ASSIGNMENT » Pull every line that includes the word "delimiter" out of the data below and copy it.

INPUT DATA »
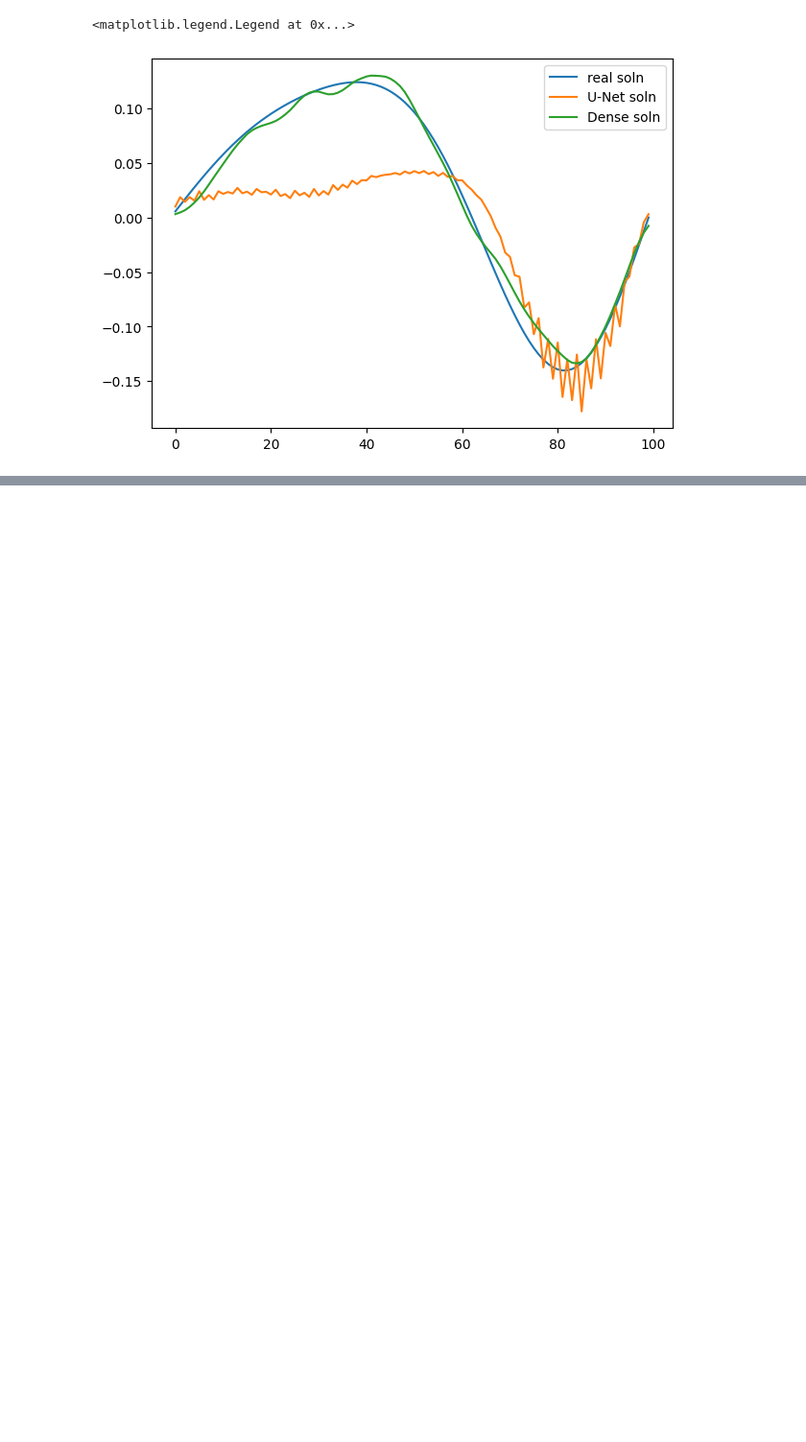
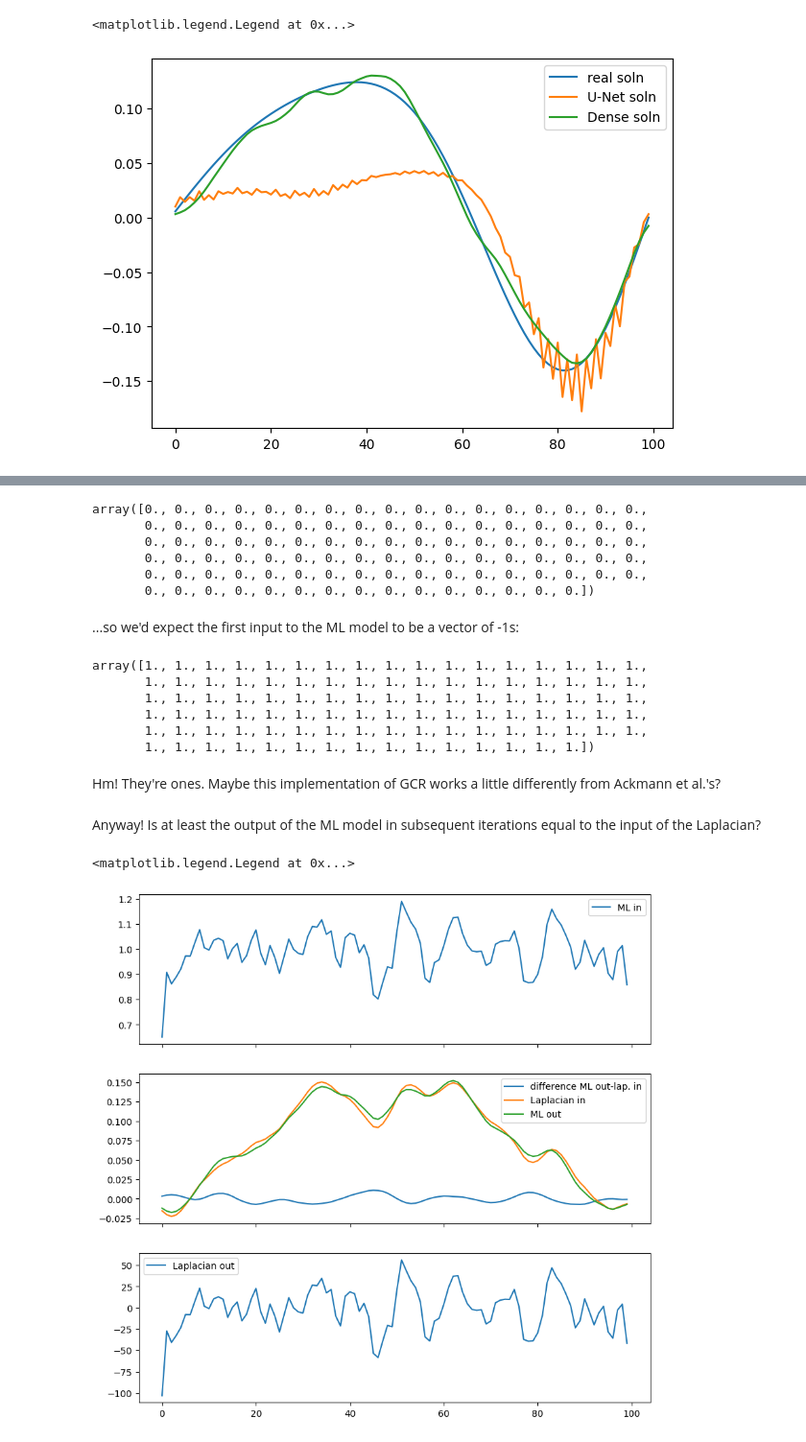
Before and after one commit to benni-bu/gusto, a Jupyter notebook: learning/testnb.ipynb, the cells around one changed output, grey strips where cells are left out. Shown at 96% size. Saved outputs shown, nothing was run; the diff lists cells and outputs as text; code cells hidden in the pictures; blank space fills up the shorter version.

```diff
--- a/learning/testnb.ipynb
+++ b/learning/testnb.ipynb
@@ -183,0 +221,6 @@ ax.legend()
+# %%
+datadir = '/Users/GUSTO/data/debug/'
+ml_invecs = np.loadtxt(datadir + 'ml_invecs.txt', delimiter=',')
+ml_outvecs = np.loadtxt(datadir + 'ml_outvecs.txt', delimiter=',')
+lapl_invecs = np.loadtxt(datadir + 'lapl_invecs.txt', delimiter=',')
+lapl_outvecs = np.loadtxt(datadir + 'lapl_outvecs.txt', delimiter=',')
@@ -183,0 +243,39 @@ ax.legend()
+# %%
+lapl_invecs[0]
+# %% [output]
+array([0., 0., 0., 0., 0., 0., 0., 0., 0., 0., 0., 0., 0., 0., 0., 0., 0.,
+       0., 0., 0., 0., 0., 0., 0., 0., 0., 0., 0., 0., 0., 0., 0., 0., 0.,
+       0., 0., 0., 0., 0., 0., 0., 0., 0., 0., 0., 0., 0., 0., 0., 0., 0.,
+       0., 0., 0., 0., 0., 0., 0., 0., 0., 0., 0., 0., 0., 0., 0., 0., 0.,
+       0., 0., 0., 0., 0., 0., 0., 0., 0., 0., 0., 0., 0., 0., 0., 0., 0.,
+       0., 0., 0., 0., 0., 0., 0., 0., 0., 0., 0., 0., 0., 0., 0.])
+# %% [markdown]
+...so we'd expect the first input to the ML model to be a vector of -1s:
+# %%
+ml_invecs[0]
+# %% [output]
+array([1., 1., 1., 1., 1., 1., 1., 1., 1., 1., 1., 1., 1., 1., 1., 1., 1.,
+       1., 1., 1., 1., 1., 1., 1., 1., 1., 1., 1., 1., 1., 1., 1., 1., 1.,
+       1., 1., 1., 1., 1., 1., 1., 1., 1., 1., 1., 1., 1., 1., 1., 1., 1.,
+       1., 1., 1., 1., 1., 1., 1., 1., 1., 1., 1., 1., 1., 1., 1., 1., 1.,
+       1., 1., 1., 1., 1., 1., 1., 1., 1., 1., 1., 1., 1., 1., 1., 1., 1.,
+       1., 1., 1., 1., 1., 1., 1., 1., 1., 1., 1., 1., 1., 1., 1.])
+# %% [markdown]
+Hm! They're ones. Maybe this implementation of GCR works a little differently from Ackmann et al.'s?
+# %% [markdown]
+Anyway! Is at least the output of the ML model in subsequent iterations equal to the input of the Laplacian?
+# %%
+it = 1
+fig, ax = plt.subplots(3,1, sharex = True, figsize = (10, 10))
+ax[1].plot(ml_outvecs[it] - lapl_invecs[it], label = 'difference ML out-lap. in')
+ax[1].plot(lapl_invecs[it], label = 'Laplacian in')
+ax[1].plot(ml_outvecs[it], label = 'ML out')
+ax[1].legend()
+
+ax[0].plot(ml_invecs[it], label = 'ML in')
+ax[2].plot(lapl_outvecs[it], label = 'Laplacian out')
+ax[0].legend()
+ax[2].legend()
+# %% [output]
+<matplotlib.legend.Legend at 0x...>
+[figure, added]
```
Also changed, not shown: parts of 16 cells of this notebook, 1 other file.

TASK RESULT »
+ml_invecs = np.loadtxt(datadir + 'ml_invecs.txt', delimiter=',')
+ml_outvecs = np.loadtxt(datadir + 'ml_outvecs.txt', delimiter=',')
+lapl_invecs = np.loadtxt(datadir + 'lapl_invecs.txt', delimiter=',')
+lapl_outvecs = np.loadtxt(datadir + 'lapl_outvecs.txt', delimiter=',')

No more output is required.